How to setup SSL termination with Nginx

– How do I enable SSL on my website which was setup using Nginx?

As part of my series of tutorials on Nginx, its time to learn “how to install SSL using Nginx“. It is assumed that you already have your SSL certificate, if not, you can generate a free SSL certificate by following this tutorial which makes use of LetsEncrypt.

Installing SSL using Nginx

  1. Edit the SSL configuration file
    Here is a sample config file that you can make use of.
server {
   listen 80;
        return 301 https://$host$request_uri;

# SSL configuration
server {
   listen 443 ssl default deferred;
        ssl_certificate      /etc/letsencrypt/live/;
        ssl_certificate_key  /etc/letsencrypt/live/;

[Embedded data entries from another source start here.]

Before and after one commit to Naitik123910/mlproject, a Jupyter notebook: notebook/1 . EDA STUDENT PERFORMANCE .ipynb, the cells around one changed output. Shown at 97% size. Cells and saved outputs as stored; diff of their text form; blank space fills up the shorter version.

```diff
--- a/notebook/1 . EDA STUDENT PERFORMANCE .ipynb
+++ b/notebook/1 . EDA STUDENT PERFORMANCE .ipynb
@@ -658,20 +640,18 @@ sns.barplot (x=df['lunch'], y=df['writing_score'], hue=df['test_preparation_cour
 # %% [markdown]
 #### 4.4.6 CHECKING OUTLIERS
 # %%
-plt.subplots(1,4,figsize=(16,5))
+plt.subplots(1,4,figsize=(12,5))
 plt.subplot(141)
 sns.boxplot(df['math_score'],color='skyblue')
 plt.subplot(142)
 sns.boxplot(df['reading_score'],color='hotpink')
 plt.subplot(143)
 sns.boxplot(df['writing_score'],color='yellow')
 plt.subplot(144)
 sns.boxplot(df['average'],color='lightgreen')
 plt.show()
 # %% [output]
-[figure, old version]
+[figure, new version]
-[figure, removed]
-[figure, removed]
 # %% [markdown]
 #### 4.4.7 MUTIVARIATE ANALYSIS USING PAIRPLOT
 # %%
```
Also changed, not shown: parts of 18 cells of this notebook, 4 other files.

        # Improve HTTPS performance with session resumption
        ssl_session_cache shared:SSL:10m;
        ssl_session_timeout 5m;
        # Disable SSLv3
        ssl_protocols TLSv1 TLSv1.1 TLSv1.2;
        # Enable HSTS (
        add_header Strict-Transport-Security "max-age=63072000; includeSubdomains";

        # Enable OCSP stapling (
        ssl_stapling on;
        ssl_stapling_verify on;
        ssl_trusted_certificate /etc/letsencrypt/live/;
        resolver valid=300s;
        resolver_timeout 5s;

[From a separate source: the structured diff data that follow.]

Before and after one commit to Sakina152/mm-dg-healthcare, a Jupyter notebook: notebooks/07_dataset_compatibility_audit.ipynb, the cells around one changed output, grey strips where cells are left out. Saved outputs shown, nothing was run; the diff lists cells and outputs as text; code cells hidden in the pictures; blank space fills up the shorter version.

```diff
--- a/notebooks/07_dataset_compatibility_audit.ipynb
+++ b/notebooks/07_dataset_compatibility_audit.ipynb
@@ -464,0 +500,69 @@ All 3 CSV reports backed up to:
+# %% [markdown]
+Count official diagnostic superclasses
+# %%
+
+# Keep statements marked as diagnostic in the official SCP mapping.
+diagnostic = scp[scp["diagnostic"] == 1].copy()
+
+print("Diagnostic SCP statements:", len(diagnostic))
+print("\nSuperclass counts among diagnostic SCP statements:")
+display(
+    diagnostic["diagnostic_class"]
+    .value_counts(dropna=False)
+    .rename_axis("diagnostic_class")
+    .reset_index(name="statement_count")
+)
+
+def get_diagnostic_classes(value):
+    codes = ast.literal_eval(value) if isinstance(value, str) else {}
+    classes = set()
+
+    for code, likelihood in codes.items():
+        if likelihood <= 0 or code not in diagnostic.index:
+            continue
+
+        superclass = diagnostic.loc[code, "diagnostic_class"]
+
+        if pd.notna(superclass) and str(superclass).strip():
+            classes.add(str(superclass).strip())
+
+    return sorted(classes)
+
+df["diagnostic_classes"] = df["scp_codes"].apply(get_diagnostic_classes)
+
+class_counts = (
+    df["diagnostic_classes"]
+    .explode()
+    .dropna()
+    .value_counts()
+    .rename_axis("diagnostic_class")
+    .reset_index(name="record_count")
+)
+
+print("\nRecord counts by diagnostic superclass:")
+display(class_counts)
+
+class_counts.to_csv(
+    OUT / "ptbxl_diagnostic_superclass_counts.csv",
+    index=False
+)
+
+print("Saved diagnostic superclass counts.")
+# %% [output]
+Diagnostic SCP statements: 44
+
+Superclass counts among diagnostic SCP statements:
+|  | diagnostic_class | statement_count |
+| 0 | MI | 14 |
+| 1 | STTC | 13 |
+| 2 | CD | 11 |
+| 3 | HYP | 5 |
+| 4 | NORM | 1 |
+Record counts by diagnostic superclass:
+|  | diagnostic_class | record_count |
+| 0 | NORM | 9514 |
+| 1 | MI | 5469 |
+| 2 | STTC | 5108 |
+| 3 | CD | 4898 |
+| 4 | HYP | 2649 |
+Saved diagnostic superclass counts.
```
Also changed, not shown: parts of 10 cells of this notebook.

        # Log location definition
        access_log  /var/log/nginx/https-nginx-access.log;
        error_log  /var/log/nginx/https-nginx-error.log;

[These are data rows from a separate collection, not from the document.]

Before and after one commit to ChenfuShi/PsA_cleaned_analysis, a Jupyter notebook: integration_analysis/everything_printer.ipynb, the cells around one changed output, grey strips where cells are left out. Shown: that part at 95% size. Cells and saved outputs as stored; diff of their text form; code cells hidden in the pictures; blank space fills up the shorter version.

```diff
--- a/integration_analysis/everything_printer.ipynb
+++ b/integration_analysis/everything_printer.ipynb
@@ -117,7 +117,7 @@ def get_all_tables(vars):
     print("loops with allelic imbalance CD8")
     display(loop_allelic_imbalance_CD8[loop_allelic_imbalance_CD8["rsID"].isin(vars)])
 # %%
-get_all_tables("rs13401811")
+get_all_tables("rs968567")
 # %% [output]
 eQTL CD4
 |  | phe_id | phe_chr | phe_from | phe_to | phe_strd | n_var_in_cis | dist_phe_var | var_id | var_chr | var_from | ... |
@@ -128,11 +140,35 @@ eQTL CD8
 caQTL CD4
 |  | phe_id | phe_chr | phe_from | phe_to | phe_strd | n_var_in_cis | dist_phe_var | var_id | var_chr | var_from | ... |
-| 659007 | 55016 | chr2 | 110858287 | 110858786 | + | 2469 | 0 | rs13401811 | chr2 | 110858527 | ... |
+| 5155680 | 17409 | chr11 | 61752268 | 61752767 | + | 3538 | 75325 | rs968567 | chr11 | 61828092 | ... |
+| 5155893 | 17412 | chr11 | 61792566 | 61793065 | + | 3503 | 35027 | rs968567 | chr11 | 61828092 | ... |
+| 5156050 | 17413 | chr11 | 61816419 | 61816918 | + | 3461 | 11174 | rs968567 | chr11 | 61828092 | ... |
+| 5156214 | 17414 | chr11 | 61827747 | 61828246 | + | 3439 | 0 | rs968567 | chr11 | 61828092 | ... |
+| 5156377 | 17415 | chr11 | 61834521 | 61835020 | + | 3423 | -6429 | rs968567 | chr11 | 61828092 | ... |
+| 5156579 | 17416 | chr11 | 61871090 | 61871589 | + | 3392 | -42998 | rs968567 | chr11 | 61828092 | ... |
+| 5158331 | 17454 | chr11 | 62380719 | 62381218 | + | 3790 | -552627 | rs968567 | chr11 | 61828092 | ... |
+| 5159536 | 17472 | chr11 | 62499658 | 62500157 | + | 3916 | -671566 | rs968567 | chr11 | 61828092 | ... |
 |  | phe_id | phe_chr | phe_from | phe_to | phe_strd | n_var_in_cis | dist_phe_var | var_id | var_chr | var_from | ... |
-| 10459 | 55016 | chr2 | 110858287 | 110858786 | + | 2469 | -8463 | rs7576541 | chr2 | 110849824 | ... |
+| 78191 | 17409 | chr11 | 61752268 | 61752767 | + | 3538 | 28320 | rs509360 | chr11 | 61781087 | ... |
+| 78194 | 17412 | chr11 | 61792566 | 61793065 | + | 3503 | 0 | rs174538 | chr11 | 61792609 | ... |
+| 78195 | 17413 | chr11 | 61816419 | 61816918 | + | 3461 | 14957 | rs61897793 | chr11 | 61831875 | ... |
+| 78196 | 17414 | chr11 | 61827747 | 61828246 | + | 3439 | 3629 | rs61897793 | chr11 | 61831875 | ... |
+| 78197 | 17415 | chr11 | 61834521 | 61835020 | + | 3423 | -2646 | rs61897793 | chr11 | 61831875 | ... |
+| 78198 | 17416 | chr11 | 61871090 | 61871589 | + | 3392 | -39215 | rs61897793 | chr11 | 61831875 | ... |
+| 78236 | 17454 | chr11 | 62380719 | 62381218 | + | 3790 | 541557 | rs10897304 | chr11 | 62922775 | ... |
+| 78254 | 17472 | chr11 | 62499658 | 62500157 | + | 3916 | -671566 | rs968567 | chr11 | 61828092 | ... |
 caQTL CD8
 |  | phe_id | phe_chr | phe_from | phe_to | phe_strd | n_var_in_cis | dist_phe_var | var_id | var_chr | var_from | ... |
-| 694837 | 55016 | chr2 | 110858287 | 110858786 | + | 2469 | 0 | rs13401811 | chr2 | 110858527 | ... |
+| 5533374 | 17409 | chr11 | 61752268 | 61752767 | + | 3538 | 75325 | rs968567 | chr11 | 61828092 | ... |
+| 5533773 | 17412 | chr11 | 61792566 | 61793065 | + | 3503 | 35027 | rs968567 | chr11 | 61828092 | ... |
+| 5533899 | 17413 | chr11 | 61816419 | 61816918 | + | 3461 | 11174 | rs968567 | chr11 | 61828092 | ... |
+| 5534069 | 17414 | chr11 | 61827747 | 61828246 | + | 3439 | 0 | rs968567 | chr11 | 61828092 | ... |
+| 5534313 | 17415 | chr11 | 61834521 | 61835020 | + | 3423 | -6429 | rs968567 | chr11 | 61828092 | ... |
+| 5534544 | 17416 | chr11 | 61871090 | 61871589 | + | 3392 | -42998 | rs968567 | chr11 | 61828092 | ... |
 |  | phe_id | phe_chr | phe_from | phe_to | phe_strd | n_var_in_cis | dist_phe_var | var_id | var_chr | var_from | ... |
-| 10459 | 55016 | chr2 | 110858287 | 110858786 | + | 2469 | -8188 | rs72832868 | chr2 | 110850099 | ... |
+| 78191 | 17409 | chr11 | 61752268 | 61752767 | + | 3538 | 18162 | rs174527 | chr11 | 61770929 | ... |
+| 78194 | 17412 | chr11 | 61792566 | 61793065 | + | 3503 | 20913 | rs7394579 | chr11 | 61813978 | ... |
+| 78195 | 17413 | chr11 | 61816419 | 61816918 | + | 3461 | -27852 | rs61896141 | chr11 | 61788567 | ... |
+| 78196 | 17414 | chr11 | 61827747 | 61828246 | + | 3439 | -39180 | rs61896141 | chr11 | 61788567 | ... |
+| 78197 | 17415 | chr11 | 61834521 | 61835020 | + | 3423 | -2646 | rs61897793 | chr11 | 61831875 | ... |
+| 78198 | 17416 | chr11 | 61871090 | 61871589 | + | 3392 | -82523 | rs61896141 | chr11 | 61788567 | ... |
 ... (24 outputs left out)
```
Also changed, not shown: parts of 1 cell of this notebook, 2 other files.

     location / {

        proxy_set_header        Host $host:$server_port;
        proxy_set_header        X-Real-IP $remote_addr;
        proxy_set_header        X-Forwarded-For $proxy_add_x_forwarded_for;
        proxy_set_header        X-Forwarded-Proto $scheme;

Once you have saved the configuration file, you can run the following commands to validate there are no errors in the config and then apply them using “reload, restart”.

sudo nginx -t
sudo service nginx reload
sudo service nginx restart

If you notice, we now have 2 separate server blocks in the configuration file and here is the explanation.

  • First server block listens to incoming request on port 80 which is the default HTTP port
  • Secod server block listens to port 443 which is the default HTTPS (SSL Enabled) port.
  • We’re using “ssl_certificate” and “ssl_certificate_key” arguments to define the path where our SSL files are stored. This path is arbitrary and you can change it to your liking as long as the SSL key and cert is available there.

Enforcing HTTPS on all URLs

That should enable the SSL on your website. However, the users would have to manually enter “https” in the URL in order to reach the encrypted entry point. The HTTPS is not yet enforced. There are several ways to accomplish this. The easiest way is to add an “.htaccess” entry in the root directory of your website to force all the visitors to HTTPS enabled URL. You can add the following code.

RewriteEngine On
RewriteCond %{HTTPS} !=on
RewriteRule ^(.*)$ https://%{HTTP_HOST}%{REQUEST_URI} [L,R=301] 

Feel free to comment below if you need any help troubleshooting the errors you come across.

Published by Nishant

With over 9 years in the industry, initially started as a Linux administrator and transitioned into DevOps Engineer. I work with deployment and infrastructure automation as well as application release management processes.

Leave a comment

Your email address will not be published. Required fields are marked *

Hooman? *